10 March 2017
Dion Johnstone is one of my favourite actors anywhere, stepping out as a star at Stratford right around the time this site was getting started. He won a MyTheatre Award for his performance as Caliban the first year we gave them out (2010) and has been nominated three times since, including this year for Outstanding Actor in Soulpepper’s brilliant production of Father Comes Home From The Wars by Suzan-Lori Parks.
The last time we interviewed you was way back in 2011 about your role as Aaron in Titus Andronicus. Catch us up on your life since then.
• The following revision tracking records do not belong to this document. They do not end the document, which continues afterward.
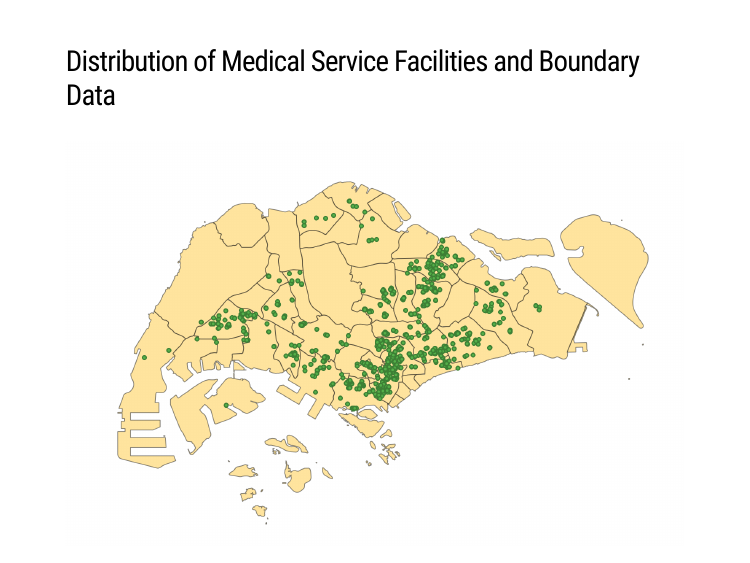
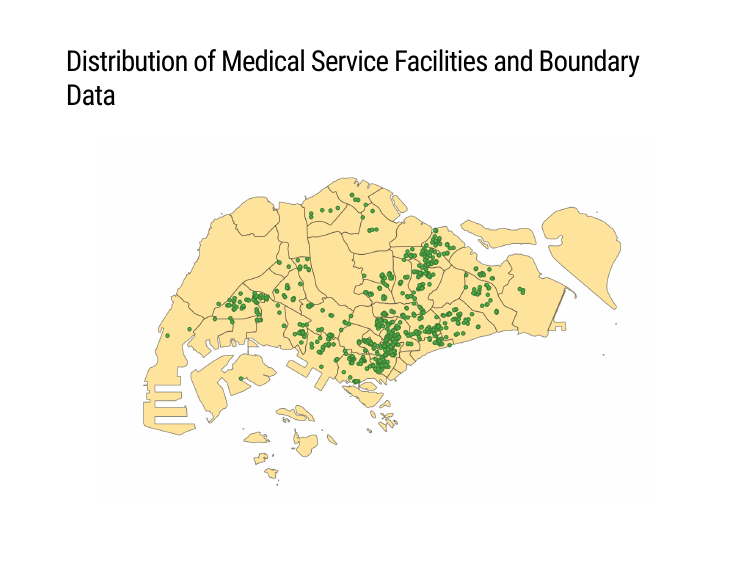
Before and after one commit to 2020borui/Tuesday_group, an R Markdown document (index.Rmd): page 14 of 19. Rendered offline with R 4.5, knitr and Pandoc, with nearby package versions; the slides are laid out offline by our stand-in for remark.js, each with all of its steps uncovered, in fonts that may differ from those the slides ask for, and without slide numbers, shadows or browser add-ons; some code elsewhere in the file could not run offline; a font, style sheet, LaTeX package, included part or bibliography that could not be used is replaced or left out.

Commit message:
change to data2

````diff
--- a/index.Rmd
+++ b/index.Rmd
@@ -284,7 +284,10 @@ class: background,center,middle
 
 ---
 ### Distribution of Medical Service Facilities and Boundary Data
-![](medical_service.png)
+```{r echo=FALSE, fig.align='center',out.width='90%'}
+knitr::include_graphics("medical_service.png")
+```
+
 ---
 #Heat Vulnerability Assessment
 
````
Also changed, not shown: index.html.
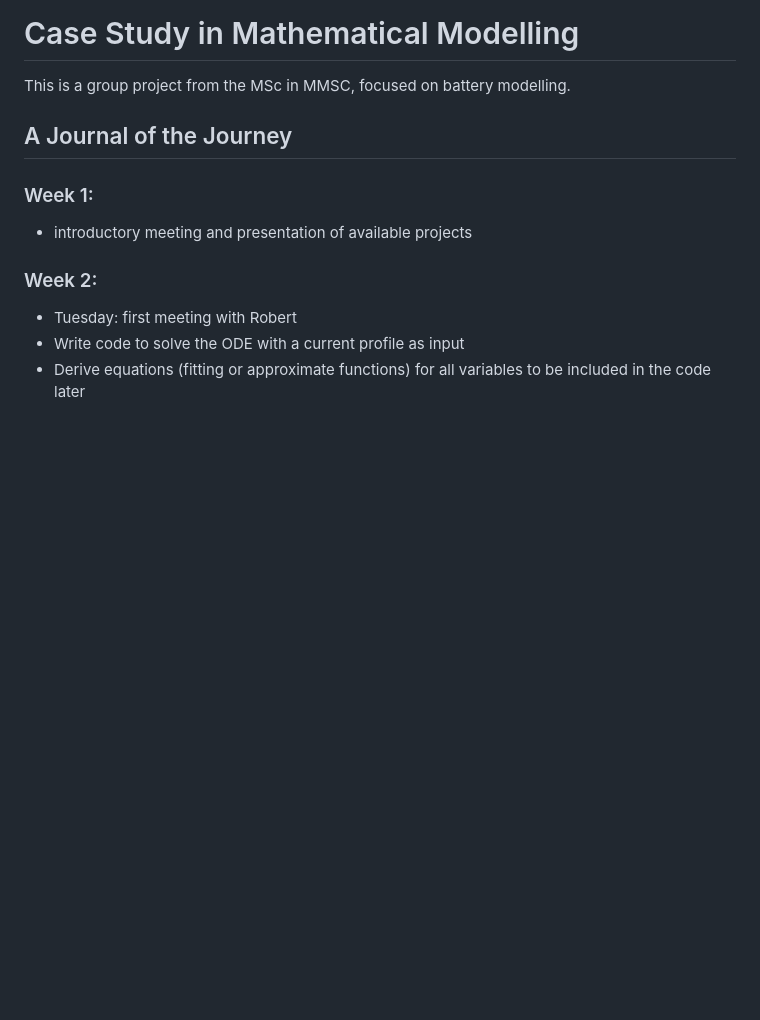
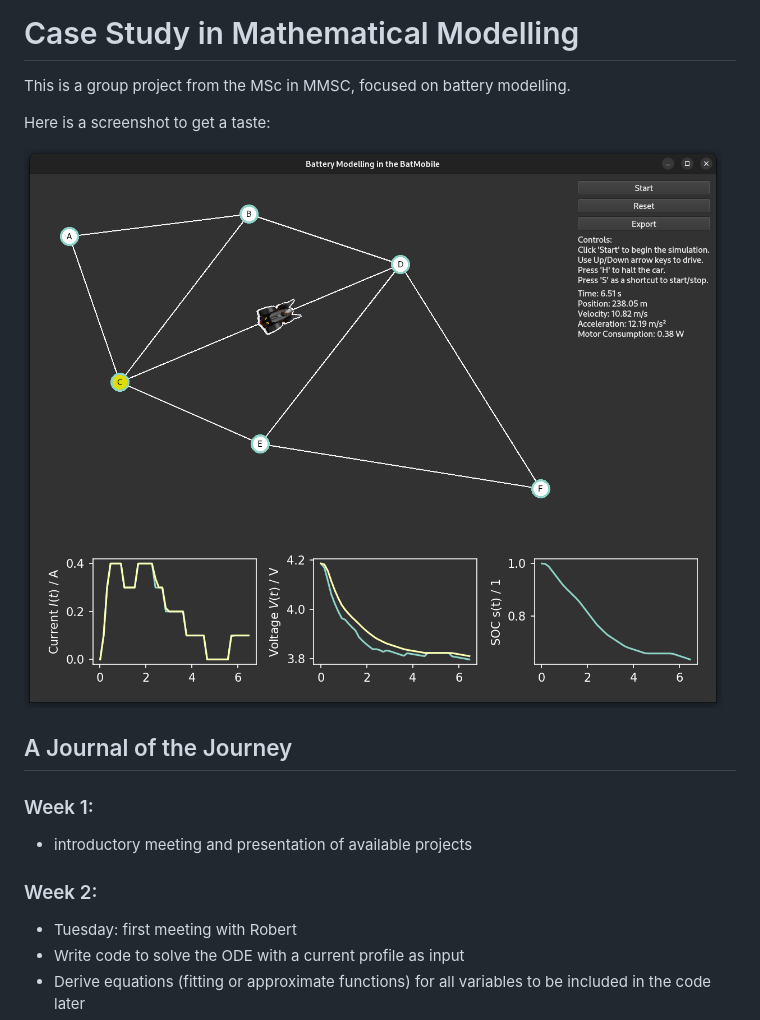
Before and after one commit to MrP01/BatteryModelling, a Markdown page: README.md, the part around the change. Drawn GitHub-style; pictures changed too: interface/assets/screenshot.png (added); blank space fills up the shorter version.

Commit message:
add a Screenshot

```diff
--- a/README.md
+++ b/README.md
@@ -1,6 +1,10 @@
 # Case Study in Mathematical Modelling
 
 This is a group project from the MSc in MMSC, focused on battery modelling.
+
+Here is a screenshot to get a taste:
+
+![Screenshot of the simulator interface](interface/assets/screenshot.png)
 
 ## A Journal of the Journey
 
```
Also changed, not shown: 2 other files.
Where to start? I’ve performed at the Stratford Festival (where I did Titus Andronicus) for a total of nine seasons; I’ve also worked in the US, performing twice at Chicago Shakespeare Theatre (Julius Caesar, Pericles), twice with Washington DC’s Shakespeare Theatre Company (A Midsummer Night’s Dream, later remounted for Macau, China) and recently with Red Bull Theatre (the title role in Coriolanus in a production which became an acclaimed NY Times top 10 pick.); I spent some time in Vancouver where I shot my first leading role in a 10-episode TV series called Ties That Bind; and most importantly got engaged to my fiancé Lisa Berry on the top of Blackcomb Mountain in Whistler!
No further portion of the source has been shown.